Silicon carbide-based materials could offer a superior alternative to zirconium alloys commonly used in fuel and core structures in light water nuclear reactors, according to a team of researchers at the Oak Ridge National Laboratory (ORNL).
Team lead Yutai Katoh announced preliminary findings yesterday, saying “Fuels and core structures in current light water reactors are vulnerable to catastrophic failure in severe accidents.” This is because zirconium alloys exhibit rapid oxidation kinetics in water vapor environments at very high temperatures.
The study demonstrated that continuous silicon carbide fiber-reinforced matrix ceramic composites offer outstanding safety benefits because they react with water vapor about 1,000 times slower than other commonly used materials. They also retain their strength at temperatures exceeding 3,600 F, allowing them to proportionately reduce the generation of heat and hydrogen.

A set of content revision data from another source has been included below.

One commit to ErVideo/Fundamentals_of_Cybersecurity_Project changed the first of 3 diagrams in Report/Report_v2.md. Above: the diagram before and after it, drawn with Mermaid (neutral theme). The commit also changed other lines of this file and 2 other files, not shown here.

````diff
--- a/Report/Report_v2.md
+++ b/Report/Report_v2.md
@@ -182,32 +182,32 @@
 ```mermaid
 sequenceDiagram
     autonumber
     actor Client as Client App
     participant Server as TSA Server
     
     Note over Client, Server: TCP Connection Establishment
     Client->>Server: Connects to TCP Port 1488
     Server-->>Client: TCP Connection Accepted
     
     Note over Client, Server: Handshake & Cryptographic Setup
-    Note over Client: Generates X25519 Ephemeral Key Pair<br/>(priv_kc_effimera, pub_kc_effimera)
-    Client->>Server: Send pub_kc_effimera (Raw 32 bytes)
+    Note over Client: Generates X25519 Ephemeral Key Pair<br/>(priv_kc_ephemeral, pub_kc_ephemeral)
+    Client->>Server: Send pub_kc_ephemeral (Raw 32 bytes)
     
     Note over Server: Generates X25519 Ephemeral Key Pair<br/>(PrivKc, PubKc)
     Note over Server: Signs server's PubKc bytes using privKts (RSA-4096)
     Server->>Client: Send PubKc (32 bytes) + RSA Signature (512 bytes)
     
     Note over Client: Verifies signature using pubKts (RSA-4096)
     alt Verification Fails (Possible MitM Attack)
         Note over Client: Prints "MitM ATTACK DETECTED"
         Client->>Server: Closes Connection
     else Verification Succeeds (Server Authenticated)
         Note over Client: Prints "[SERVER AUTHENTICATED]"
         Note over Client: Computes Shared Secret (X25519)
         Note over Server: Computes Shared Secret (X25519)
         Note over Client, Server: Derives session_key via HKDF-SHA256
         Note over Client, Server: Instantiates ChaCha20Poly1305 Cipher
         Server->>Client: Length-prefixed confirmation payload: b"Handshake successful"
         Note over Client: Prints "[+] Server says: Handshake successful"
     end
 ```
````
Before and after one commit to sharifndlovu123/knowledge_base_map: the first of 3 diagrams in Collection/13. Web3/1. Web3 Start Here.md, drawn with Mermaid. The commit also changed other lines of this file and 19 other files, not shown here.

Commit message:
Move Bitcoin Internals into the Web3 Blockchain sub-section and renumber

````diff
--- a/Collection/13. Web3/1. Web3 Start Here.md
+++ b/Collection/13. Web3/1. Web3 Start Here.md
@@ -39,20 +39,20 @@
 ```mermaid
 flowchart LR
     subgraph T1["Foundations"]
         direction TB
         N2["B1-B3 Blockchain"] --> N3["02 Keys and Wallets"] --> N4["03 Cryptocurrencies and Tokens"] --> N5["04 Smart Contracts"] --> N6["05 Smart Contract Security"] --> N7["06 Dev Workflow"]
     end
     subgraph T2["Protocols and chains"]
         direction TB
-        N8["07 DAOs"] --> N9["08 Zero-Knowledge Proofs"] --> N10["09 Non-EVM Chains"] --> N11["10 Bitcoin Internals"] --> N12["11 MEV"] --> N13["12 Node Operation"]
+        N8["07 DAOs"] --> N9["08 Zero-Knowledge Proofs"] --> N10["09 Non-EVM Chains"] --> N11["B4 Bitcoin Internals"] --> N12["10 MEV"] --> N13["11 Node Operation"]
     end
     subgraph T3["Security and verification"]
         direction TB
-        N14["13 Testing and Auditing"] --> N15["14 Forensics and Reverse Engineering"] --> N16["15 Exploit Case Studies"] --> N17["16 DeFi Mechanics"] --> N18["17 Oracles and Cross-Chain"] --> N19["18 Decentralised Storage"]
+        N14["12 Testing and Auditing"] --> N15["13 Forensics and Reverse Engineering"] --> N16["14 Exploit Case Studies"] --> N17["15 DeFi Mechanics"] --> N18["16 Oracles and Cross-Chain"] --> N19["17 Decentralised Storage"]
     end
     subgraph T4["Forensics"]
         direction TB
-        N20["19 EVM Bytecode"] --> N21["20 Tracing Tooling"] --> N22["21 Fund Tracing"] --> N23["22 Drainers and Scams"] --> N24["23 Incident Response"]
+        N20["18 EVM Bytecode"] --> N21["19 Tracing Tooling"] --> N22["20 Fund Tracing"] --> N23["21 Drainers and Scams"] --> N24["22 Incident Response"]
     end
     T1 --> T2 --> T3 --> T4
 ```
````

ORNL’s approach features a dual-purpose coating on the silicon carbide composite cladding wall to alleviate corrosion and gas permeation issues. Read more here.